It has recently come to our attention that there is a magnificent piece of land on the Big Island of Hawaii that would be the perfect place for a nature reserve, an animal sanctuary, or the home for a collective of vegan land-owners. As it is situated next to an existing 34-acre vegan retreat, recently purchased by Gentle World, our vision is to acquire this second plot, with the help of others, and create an entire vegan landscape.
This 88-acre piece of paradise has three water sources, the deepest soil in the island of Hawaii and the perfect elevation for year-round growing of everything from coconuts and mangoes to soy beans. Your neighbors would be Gentle World, the longest-standing vegan community and educational center in the world, whose plan is to build VeganLand on the 34 acre piece it has just acquired. Their goal is to create a sanctuary for vegans, an educational center for potential vegans and a place of rejuvenation and inspiration for animal rights activists in the international hub that is Hawaii. It will be the first of its kind and the unifying force the vegan movement so needs.

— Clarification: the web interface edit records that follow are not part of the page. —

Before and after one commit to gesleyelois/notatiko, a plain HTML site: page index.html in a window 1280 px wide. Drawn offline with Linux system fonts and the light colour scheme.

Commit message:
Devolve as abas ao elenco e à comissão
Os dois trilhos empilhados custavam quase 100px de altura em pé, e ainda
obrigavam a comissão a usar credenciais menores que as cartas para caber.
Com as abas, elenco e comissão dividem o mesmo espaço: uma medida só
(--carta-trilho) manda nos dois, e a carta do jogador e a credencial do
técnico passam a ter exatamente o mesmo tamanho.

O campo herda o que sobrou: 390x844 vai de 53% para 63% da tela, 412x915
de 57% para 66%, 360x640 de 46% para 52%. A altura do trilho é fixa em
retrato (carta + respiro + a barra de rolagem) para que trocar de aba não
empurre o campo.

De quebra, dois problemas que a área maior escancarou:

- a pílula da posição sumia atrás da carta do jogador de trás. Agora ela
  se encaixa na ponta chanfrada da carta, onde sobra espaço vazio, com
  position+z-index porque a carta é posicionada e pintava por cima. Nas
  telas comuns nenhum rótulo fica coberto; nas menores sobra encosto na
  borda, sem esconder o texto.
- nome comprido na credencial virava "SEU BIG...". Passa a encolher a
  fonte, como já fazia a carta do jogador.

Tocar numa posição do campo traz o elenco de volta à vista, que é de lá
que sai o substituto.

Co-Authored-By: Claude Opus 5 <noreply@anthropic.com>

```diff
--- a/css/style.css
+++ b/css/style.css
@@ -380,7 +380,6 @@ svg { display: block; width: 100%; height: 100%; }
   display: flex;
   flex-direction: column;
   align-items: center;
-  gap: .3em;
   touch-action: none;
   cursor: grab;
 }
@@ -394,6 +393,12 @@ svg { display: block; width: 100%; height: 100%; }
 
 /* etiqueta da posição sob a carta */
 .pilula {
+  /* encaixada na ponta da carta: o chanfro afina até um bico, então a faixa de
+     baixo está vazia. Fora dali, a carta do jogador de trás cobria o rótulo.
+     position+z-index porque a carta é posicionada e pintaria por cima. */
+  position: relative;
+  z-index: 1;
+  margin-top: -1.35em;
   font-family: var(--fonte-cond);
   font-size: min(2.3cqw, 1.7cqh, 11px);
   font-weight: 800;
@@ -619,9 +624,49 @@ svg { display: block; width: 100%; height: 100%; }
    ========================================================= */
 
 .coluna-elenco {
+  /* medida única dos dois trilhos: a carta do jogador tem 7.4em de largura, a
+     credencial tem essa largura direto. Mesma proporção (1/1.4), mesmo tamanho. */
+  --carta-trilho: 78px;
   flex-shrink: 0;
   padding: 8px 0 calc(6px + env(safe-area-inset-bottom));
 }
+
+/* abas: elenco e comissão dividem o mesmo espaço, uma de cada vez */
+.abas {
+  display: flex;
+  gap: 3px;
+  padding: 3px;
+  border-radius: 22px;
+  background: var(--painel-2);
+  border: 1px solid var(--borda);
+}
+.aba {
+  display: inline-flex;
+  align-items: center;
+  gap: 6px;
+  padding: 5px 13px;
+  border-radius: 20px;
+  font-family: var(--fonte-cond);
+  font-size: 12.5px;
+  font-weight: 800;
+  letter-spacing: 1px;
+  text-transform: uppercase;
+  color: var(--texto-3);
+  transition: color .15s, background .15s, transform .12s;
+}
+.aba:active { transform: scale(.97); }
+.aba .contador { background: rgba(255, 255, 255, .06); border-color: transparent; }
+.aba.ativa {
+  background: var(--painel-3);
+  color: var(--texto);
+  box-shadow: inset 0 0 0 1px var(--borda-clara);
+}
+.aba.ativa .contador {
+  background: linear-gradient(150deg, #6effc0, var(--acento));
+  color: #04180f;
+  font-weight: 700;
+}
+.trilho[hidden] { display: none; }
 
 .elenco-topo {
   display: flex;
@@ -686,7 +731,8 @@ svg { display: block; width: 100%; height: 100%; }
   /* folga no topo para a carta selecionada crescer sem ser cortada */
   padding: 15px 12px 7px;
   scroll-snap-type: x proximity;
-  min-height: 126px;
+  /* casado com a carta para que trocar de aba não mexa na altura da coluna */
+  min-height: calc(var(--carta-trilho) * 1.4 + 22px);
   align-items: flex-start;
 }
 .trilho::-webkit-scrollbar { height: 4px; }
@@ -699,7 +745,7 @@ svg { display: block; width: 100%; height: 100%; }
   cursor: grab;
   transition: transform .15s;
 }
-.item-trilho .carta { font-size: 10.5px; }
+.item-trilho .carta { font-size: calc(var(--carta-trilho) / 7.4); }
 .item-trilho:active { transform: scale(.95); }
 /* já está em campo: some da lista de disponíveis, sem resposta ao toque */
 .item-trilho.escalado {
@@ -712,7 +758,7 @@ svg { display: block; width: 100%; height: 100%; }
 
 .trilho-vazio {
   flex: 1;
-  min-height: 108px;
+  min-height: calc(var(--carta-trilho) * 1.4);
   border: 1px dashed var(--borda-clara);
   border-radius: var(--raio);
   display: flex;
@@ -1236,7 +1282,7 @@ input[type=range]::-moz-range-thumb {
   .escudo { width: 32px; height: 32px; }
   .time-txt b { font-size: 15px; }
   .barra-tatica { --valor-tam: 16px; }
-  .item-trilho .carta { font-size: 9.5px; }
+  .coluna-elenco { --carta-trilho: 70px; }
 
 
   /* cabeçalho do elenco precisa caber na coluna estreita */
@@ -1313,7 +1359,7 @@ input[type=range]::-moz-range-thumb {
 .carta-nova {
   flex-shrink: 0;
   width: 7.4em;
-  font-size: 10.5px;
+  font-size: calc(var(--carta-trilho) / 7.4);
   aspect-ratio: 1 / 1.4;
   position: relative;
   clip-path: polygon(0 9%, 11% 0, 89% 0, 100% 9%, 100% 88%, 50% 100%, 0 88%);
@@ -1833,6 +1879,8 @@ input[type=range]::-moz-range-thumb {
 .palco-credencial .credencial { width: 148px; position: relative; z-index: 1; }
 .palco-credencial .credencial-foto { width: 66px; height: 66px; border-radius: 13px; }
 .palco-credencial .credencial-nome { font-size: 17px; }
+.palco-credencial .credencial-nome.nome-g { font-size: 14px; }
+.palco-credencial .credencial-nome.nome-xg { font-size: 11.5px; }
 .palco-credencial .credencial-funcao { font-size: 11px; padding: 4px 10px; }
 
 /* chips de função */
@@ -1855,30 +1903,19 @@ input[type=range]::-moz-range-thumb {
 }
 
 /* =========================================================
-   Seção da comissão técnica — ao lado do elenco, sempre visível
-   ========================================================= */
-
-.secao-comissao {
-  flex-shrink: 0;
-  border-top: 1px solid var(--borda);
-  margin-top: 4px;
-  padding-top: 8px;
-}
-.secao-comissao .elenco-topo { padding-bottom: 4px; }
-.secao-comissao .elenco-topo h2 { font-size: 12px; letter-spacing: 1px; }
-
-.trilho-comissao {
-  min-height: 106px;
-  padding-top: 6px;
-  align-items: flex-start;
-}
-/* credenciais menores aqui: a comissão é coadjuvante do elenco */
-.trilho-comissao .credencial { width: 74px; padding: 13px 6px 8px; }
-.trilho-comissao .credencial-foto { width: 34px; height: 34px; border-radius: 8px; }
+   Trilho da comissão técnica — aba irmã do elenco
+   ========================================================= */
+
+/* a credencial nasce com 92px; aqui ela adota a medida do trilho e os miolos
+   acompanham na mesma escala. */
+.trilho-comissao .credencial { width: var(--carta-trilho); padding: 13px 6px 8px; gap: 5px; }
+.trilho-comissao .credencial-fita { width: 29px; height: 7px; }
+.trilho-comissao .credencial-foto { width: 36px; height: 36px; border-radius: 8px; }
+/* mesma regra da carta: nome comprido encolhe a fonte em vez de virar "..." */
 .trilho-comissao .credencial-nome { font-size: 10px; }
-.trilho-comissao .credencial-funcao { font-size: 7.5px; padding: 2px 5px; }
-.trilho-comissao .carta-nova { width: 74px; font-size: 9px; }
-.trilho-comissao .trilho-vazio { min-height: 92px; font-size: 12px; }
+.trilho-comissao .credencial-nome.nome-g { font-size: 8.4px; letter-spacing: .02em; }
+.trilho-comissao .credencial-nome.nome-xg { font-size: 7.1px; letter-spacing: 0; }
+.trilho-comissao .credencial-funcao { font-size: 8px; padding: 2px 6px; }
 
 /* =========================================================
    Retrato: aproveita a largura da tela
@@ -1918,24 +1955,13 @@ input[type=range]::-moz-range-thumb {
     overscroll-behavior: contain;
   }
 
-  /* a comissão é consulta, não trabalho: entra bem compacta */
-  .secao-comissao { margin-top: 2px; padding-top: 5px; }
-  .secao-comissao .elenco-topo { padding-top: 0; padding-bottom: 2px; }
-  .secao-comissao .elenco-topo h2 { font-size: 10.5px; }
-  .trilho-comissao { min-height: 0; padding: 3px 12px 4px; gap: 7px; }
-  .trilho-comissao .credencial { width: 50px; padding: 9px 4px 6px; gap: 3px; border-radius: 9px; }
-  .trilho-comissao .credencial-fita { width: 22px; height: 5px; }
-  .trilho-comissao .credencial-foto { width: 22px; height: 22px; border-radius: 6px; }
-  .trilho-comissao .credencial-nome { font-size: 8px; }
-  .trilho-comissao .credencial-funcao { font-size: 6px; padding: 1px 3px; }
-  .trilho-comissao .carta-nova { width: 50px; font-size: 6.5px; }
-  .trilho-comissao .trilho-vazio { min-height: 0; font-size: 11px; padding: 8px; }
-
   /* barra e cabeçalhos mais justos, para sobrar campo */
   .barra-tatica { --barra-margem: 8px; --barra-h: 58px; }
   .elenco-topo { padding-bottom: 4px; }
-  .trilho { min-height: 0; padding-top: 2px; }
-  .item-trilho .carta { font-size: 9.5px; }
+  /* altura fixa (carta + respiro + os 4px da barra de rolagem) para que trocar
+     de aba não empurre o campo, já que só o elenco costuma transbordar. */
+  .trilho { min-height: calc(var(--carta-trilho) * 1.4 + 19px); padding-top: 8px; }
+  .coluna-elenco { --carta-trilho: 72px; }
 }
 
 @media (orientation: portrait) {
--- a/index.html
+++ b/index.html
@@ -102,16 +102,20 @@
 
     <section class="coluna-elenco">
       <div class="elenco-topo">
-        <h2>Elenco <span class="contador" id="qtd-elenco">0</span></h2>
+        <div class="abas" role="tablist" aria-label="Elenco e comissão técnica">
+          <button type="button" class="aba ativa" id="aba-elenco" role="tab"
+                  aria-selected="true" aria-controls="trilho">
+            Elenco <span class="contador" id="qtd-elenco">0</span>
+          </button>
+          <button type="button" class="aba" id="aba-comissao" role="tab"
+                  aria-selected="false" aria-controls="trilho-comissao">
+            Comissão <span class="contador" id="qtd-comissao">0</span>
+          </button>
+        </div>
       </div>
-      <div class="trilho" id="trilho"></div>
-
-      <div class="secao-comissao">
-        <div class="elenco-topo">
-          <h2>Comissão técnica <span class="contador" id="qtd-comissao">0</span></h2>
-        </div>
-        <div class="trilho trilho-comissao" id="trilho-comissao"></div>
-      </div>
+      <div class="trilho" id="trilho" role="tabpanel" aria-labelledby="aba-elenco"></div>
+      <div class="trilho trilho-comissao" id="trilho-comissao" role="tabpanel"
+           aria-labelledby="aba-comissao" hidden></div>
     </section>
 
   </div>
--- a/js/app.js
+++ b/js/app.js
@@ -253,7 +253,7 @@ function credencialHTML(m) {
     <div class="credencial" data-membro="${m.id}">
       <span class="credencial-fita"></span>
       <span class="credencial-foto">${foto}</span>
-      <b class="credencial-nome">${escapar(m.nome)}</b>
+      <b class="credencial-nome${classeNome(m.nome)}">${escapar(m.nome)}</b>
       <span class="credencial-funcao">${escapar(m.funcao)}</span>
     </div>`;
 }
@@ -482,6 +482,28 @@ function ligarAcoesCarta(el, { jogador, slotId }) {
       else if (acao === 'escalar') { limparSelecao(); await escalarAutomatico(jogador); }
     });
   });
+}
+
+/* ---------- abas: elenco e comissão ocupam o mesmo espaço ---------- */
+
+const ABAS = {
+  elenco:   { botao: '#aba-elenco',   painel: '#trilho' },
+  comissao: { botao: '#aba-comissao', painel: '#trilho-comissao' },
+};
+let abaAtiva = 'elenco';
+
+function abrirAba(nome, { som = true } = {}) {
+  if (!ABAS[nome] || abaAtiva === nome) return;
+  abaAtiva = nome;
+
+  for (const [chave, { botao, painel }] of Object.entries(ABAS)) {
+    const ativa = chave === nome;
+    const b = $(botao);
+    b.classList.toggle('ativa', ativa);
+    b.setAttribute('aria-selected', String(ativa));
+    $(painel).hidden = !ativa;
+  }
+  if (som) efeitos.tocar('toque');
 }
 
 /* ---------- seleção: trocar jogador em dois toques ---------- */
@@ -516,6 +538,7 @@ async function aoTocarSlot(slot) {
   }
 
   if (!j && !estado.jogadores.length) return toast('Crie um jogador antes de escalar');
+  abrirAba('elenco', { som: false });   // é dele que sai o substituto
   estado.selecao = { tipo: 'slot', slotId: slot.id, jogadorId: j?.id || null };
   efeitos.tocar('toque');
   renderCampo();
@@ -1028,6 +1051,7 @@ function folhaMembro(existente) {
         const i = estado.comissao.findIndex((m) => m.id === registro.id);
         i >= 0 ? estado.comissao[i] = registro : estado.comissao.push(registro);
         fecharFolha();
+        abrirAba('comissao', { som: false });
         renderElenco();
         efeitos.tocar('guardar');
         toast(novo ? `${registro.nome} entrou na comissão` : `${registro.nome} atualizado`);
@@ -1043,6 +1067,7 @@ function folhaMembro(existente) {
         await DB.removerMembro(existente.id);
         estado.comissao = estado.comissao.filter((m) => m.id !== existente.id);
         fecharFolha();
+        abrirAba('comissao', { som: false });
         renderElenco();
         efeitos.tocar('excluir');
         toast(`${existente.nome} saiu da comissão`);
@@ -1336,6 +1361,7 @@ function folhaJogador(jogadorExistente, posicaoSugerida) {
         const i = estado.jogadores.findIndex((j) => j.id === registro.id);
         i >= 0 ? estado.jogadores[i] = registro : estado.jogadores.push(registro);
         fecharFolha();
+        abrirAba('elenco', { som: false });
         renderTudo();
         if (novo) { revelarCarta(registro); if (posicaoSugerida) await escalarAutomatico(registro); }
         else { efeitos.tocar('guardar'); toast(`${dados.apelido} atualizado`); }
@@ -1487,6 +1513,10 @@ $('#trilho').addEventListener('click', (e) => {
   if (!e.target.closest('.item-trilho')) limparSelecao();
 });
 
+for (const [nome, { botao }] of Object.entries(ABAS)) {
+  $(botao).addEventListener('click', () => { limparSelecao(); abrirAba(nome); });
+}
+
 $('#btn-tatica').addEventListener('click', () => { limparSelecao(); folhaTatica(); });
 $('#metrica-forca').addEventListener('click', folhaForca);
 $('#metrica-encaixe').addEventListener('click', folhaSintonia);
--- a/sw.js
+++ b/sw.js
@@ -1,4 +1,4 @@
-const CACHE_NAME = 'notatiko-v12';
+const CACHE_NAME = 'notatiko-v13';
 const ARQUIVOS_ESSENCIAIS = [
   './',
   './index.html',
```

The 88 acres is currently owned by a corporation that plans to strip this beautiful land of all its vegetation. As they are currently poised to begin this process, time is of the essence. Please reply if you have interest in more information or if you know other vegans who might have the means to be a part of acquiring this $1.5 million haven. Please note that the land is able to be subdivided into four separate parcels of 22 acres.
This is a magnificent property, located on the foothills of the Kohala Mountain.
Together we can make a vegan world!
SPECIAL ANNOUNCEMENT TO ALL VEGANS
GREAT OPPORTUNITY FOR VEGANISM
CREATE A VEGAN COMMUNITY IN HAWAII
THE BEST ALL YEAR ROUND WEATHER
AND A PERPETUAL GROWING SEASON
THERE IS A BEAUTIFUL PARCEL OF LAND
AND WE WANT VEGANS TO OWN IT !!!!
BELIEVE ME, THIS LAND WILL SUPPORT
ORCHARDS AND GARDENS
COMBINED WITH AN ANIMAL SANCTUARY OR
JUST SOMEONE WHO WANTS TO ESCAPE THE MAINLAND MADNESS.
WE WANT THIS VERY MUCH BECAUSE
WE ARE A VEGAN NON-PROFIT ORG. ON THE ADJACENT LAND.
I am VERY much interested in this possibility. I am the founder and former executive director of Full Circle Farm Sanctuary, Inc., a non-profit 501(c)(3) farmed animal sanctuary located near Atlanta, GA.
I am wishing to move to the Big Island and would love to become involved with this project. I definitely have much experience in running an animal sanctuary and have been an ethical vegan and animal rights advocate since 1989.
Please let me know how I may find out more information.
Thank you so very much!
Certainly..there is a good chance we can see a completely vegan nation where crimes of abuse and murder do not exist..a peaceful country with positive people where we can meditate and practice eco conscious living. I read how 250 Jain monks had succeeded in banning of meat and eggs as well as prohibition of slaughter in Palitana, India, however they still use dairy..therefore not vegan. If there is a single place on earth where all forms of abuse and killing are illegal we can set an example for the rest of the world to follow. When people see that such places and cities are coming up and complete islands, towns, cities or even nations are going vegan by banning slaughter and abuse of all animals, we can start a chain reaction and intensify the healing and ascension of the planet. Until then we are not home as yet! https://www.change.org/p/end-slaughter-and-abuse-of-all-animals